Or to the people of Iraq, who bravely work to rebuild and reunite their country amid constant threats to themselves and their families from terrorists who deliberately target civilians.

Or to Presidents Viktor Yushchenko and Mikheil Saakashvili who, despite the efforts of the Kremlin to undermine their y
oung states, stayed true to the spirit of the peaceful "color" revolutions they led in Ukraine and Georgia and showed that democracy can put down deep roots in Russia's backyard.

Or to Britain's Tony Blair, Ireland's Bertie Ahern and the voters of Northern Ireland, who in March were able to set aside decades of hatred to establish joint Catholic-Protestant rule in Northern Ireland.

Or to thousands of Chinese bloggers who run the risk of arrest by trying to bring uncensored information to their countrymen.

Or to scholar and activist Saad Eddin Ibrahim, jailed presidential candidate Ayman Nour and other democracy campaigners in Egypt.

Or, posthumously, to lawmakers Walid Eido (photo at left), Pierre Gemayel, Antoine Ghanem, Rafik Hariri, George Hawi and Gibran Tueni; journalist Samir Kassir; and other Lebanese citizens who've been assassinated since 2005 for their efforts to free their country from Syrian control.

Or to the Reverend Phillip Buck; Pastor Chun Ki Won and his organization, Durihana; Tim Peters and his Helping Hands Korea; and Liberty in North Korea, who help North Korean refugees escape to safety in free nations.

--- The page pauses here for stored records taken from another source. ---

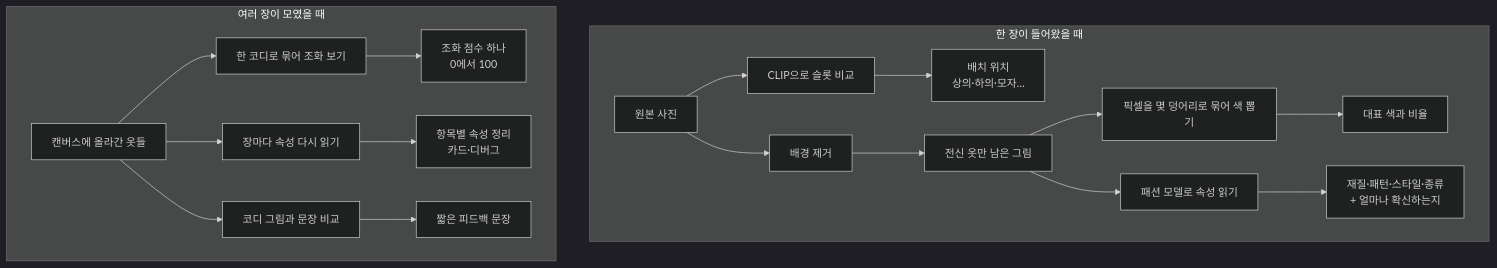
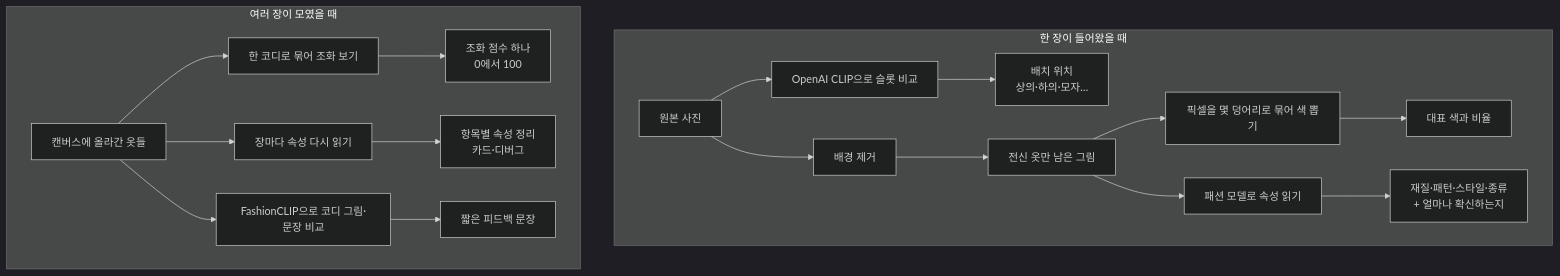
One commit to jinbaaaaaang/huwari changed the fourth of 5 diagrams in README.md. Above: the diagram before and after it, drawn with Mermaid (dark theme). The commit also changed other lines of this file and 5 other files, not shown here.

````diff
--- a/README.md
+++ b/README.md
@@ -288,23 +290,23 @@
 ```mermaid
 flowchart TB
   subgraph itemOne ["한 장이 들어왔을 때"]
     R["원본 사진"]
-    R --> S1[CLIP으로 슬롯 비교]
+    R --> S1[OpenAI CLIP으로 슬롯 비교]
     S1 --> O1["배치 위치<br/>상의·하의·모자…"]
     R --> S2[배경 제거]
     S2 --> O2["전신 옷만 남은 그림"]
     O2 --> S3[픽셀을 몇 덩어리로 묶어 색 뽑기]
     S3 --> O3["대표 색과 비율"]
     O2 --> S4[패션 모델로 속성 읽기]
     S4 --> O4["재질·패턴·스타일·종류<br/>+ 얼마나 확신하는지"]
   end
   subgraph outfitMany ["여러 장이 모였을 때"]
     M["캔버스에 올라간 옷들"]
     M --> H1[한 코디로 묶어 조화 보기]
     H1 --> P1["조화 점수 하나<br/>0에서 100"]
     M --> H2[장마다 속성 다시 읽기]
     H2 --> P2["항목별 속성 정리<br/>카드·디버그"]
-    M --> H3[코디 그림과 문장 비교]
+    M --> H3[FashionCLIP으로 코디 그림·문장 비교]
     H3 --> P3["짧은 피드백 문장"]
   end
 ```
````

These men and women put their own lives and livelihoods at risk by working to rid the world of violence and oppression. Let us hope they survive the coming year so that the Nobel Prize Committee might consider them for the 2008 award.